--- Data to process Enclosed Below ---
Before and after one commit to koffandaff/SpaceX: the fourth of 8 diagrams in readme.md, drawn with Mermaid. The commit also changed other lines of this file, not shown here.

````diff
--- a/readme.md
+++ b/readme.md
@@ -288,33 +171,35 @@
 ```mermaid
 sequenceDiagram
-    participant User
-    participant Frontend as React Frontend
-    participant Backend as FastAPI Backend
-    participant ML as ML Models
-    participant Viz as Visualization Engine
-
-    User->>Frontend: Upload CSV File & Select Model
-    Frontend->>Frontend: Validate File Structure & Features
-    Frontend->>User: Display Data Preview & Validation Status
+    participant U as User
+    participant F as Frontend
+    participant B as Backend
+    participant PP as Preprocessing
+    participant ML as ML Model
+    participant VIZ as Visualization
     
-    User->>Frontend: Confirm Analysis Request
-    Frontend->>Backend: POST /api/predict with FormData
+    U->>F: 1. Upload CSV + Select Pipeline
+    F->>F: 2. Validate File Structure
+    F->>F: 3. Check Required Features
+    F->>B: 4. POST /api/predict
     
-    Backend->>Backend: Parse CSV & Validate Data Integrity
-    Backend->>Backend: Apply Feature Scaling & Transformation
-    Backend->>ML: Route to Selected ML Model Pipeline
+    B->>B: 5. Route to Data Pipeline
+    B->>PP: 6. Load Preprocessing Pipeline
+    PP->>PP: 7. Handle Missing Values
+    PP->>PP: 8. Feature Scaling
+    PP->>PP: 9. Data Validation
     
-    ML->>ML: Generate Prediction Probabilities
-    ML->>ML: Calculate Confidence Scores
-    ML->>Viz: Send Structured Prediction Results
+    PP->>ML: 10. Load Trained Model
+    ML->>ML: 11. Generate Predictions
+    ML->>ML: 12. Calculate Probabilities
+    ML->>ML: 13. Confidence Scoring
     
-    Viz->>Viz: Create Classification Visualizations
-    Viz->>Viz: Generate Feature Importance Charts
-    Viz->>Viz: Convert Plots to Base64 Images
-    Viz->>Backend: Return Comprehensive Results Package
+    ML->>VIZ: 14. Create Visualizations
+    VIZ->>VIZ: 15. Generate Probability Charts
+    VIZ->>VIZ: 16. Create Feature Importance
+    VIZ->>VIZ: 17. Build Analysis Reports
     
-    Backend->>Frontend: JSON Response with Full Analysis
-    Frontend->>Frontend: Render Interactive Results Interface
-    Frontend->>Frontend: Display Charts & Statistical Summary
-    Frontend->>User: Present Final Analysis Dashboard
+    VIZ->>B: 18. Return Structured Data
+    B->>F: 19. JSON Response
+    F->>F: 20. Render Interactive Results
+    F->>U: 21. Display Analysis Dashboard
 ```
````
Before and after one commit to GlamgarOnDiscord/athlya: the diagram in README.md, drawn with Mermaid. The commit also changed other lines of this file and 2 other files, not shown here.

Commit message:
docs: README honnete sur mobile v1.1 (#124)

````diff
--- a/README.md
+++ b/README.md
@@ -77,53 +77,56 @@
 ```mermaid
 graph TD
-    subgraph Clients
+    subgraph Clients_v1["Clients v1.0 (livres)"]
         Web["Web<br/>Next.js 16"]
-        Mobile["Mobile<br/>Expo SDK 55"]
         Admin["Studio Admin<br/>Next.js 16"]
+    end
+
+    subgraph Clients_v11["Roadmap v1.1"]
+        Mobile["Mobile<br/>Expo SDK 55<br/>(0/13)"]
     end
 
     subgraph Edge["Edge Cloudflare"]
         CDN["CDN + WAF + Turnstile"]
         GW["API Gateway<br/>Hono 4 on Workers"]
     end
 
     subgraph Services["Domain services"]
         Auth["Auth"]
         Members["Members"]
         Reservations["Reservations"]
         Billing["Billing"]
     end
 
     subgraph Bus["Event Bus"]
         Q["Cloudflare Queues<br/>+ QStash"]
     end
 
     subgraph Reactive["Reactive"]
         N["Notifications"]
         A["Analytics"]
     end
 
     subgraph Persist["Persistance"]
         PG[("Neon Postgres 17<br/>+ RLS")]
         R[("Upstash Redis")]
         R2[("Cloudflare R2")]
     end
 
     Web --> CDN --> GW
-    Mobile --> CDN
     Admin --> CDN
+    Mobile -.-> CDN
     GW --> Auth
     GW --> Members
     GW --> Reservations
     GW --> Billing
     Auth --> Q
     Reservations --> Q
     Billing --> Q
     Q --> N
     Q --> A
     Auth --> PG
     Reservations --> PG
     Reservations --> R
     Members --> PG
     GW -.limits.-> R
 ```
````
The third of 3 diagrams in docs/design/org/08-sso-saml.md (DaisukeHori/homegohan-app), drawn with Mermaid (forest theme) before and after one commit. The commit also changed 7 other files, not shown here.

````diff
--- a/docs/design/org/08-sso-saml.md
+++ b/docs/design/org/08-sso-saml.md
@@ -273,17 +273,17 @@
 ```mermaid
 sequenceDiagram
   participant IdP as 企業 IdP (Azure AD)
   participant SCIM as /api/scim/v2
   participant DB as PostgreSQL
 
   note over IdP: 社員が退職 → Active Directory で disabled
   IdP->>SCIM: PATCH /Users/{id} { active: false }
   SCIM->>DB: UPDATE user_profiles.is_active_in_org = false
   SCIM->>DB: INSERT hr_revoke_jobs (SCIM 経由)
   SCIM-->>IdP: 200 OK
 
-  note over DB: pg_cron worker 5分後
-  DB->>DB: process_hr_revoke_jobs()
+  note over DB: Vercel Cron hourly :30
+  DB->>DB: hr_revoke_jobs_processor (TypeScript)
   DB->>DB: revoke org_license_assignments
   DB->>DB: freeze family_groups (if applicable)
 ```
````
--- End of Enclosed Data to process ---
Aim of the exercise: Please retype all of the records above exactly as they are.

Result of this task:
Before and after one commit to koffandaff/SpaceX: the fourth of 8 diagrams in readme.md, drawn with Mermaid. The commit also changed other lines of this file, not shown here.

````diff
--- a/readme.md
+++ b/readme.md
@@ -288,33 +171,35 @@
 ```mermaid
 sequenceDiagram
-    participant User
-    participant Frontend as React Frontend
-    participant Backend as FastAPI Backend
-    participant ML as ML Models
-    participant Viz as Visualization Engine
-
-    User->>Frontend: Upload CSV File & Select Model
-    Frontend->>Frontend: Validate File Structure & Features
-    Frontend->>User: Display Data Preview & Validation Status
+    participant U as User
+    participant F as Frontend
+    participant B as Backend
+    participant PP as Preprocessing
+    participant ML as ML Model
+    participant VIZ as Visualization
     
-    User->>Frontend: Confirm Analysis Request
-    Frontend->>Backend: POST /api/predict with FormData
+    U->>F: 1. Upload CSV + Select Pipeline
+    F->>F: 2. Validate File Structure
+    F->>F: 3. Check Required Features
+    F->>B: 4. POST /api/predict
     
-    Backend->>Backend: Parse CSV & Validate Data Integrity
-    Backend->>Backend: Apply Feature Scaling & Transformation
-    Backend->>ML: Route to Selected ML Model Pipeline
+    B->>B: 5. Route to Data Pipeline
+    B->>PP: 6. Load Preprocessing Pipeline
+    PP->>PP: 7. Handle Missing Values
+    PP->>PP: 8. Feature Scaling
+    PP->>PP: 9. Data Validation
     
-    ML->>ML: Generate Prediction Probabilities
-    ML->>ML: Calculate Confidence Scores
-    ML->>Viz: Send Structured Prediction Results
+    PP->>ML: 10. Load Trained Model
+    ML->>ML: 11. Generate Predictions
+    ML->>ML: 12. Calculate Probabilities
+    ML->>ML: 13. Confidence Scoring
     
-    Viz->>Viz: Create Classification Visualizations
-    Viz->>Viz: Generate Feature Importance Charts
-    Viz->>Viz: Convert Plots to Base64 Images
-    Viz->>Backend: Return Comprehensive Results Package
+    ML->>VIZ: 14. Create Visualizations
+    VIZ->>VIZ: 15. Generate Probability Charts
+    VIZ->>VIZ: 16. Create Feature Importance
+    VIZ->>VIZ: 17. Build Analysis Reports
     
-    Backend->>Frontend: JSON Response with Full Analysis
-    Frontend->>Frontend: Render Interactive Results Interface
-    Frontend->>Frontend: Display Charts & Statistical Summary
-    Frontend->>User: Present Final Analysis Dashboard
+    VIZ->>B: 18. Return Structured Data
+    B->>F: 19. JSON Response
+    F->>F: 20. Render Interactive Results
+    F->>U: 21. Display Analysis Dashboard
 ```
````
Before and after one commit to GlamgarOnDiscord/athlya: the diagram in README.md, drawn with Mermaid. The commit also changed other lines of this file and 2 other files, not shown here.

Commit message:
docs: README honnete sur mobile v1.1 (#124)

````diff
--- a/README.md
+++ b/README.md
@@ -77,53 +77,56 @@
 ```mermaid
 graph TD
-    subgraph Clients
+    subgraph Clients_v1["Clients v1.0 (livres)"]
         Web["Web<br/>Next.js 16"]
-        Mobile["Mobile<br/>Expo SDK 55"]
         Admin["Studio Admin<br/>Next.js 16"]
+    end
+
+    subgraph Clients_v11["Roadmap v1.1"]
+        Mobile["Mobile<br/>Expo SDK 55<br/>(0/13)"]
     end
 
     subgraph Edge["Edge Cloudflare"]
         CDN["CDN + WAF + Turnstile"]
         GW["API Gateway<br/>Hono 4 on Workers"]
     end
 
     subgraph Services["Domain services"]
         Auth["Auth"]
         Members["Members"]
         Reservations["Reservations"]
         Billing["Billing"]
     end
 
     subgraph Bus["Event Bus"]
         Q["Cloudflare Queues<br/>+ QStash"]
     end
 
     subgraph Reactive["Reactive"]
         N["Notifications"]
         A["Analytics"]
     end
 
     subgraph Persist["Persistance"]
         PG[("Neon Postgres 17<br/>+ RLS")]
         R[("Upstash Redis")]
         R2[("Cloudflare R2")]
     end
 
     Web --> CDN --> GW
-    Mobile --> CDN
     Admin --> CDN
+    Mobile -.-> CDN
     GW --> Auth
     GW --> Members
     GW --> Reservations
     GW --> Billing
     Auth --> Q
     Reservations --> Q
     Billing --> Q
     Q --> N
     Q --> A
     Auth --> PG
     Reservations --> PG
     Reservations --> R
     Members --> PG
     GW -.limits.-> R
 ```
````
The third of 3 diagrams in docs/design/org/08-sso-saml.md (DaisukeHori/homegohan-app), drawn with Mermaid (forest theme) before and after one commit. The commit also changed 7 other files, not shown here.

````diff
--- a/docs/design/org/08-sso-saml.md
+++ b/docs/design/org/08-sso-saml.md
@@ -273,17 +273,17 @@
 ```mermaid
 sequenceDiagram
   participant IdP as 企業 IdP (Azure AD)
   participant SCIM as /api/scim/v2
   participant DB as PostgreSQL
 
   note over IdP: 社員が退職 → Active Directory で disabled
   IdP->>SCIM: PATCH /Users/{id} { active: false }
   SCIM->>DB: UPDATE user_profiles.is_active_in_org = false
   SCIM->>DB: INSERT hr_revoke_jobs (SCIM 経由)
   SCIM-->>IdP: 200 OK
 
-  note over DB: pg_cron worker 5分後
-  DB->>DB: process_hr_revoke_jobs()
+  note over DB: Vercel Cron hourly :30
+  DB->>DB: hr_revoke_jobs_processor (TypeScript)
   DB->>DB: revoke org_license_assignments
   DB->>DB: freeze family_groups (if applicable)
 ```
````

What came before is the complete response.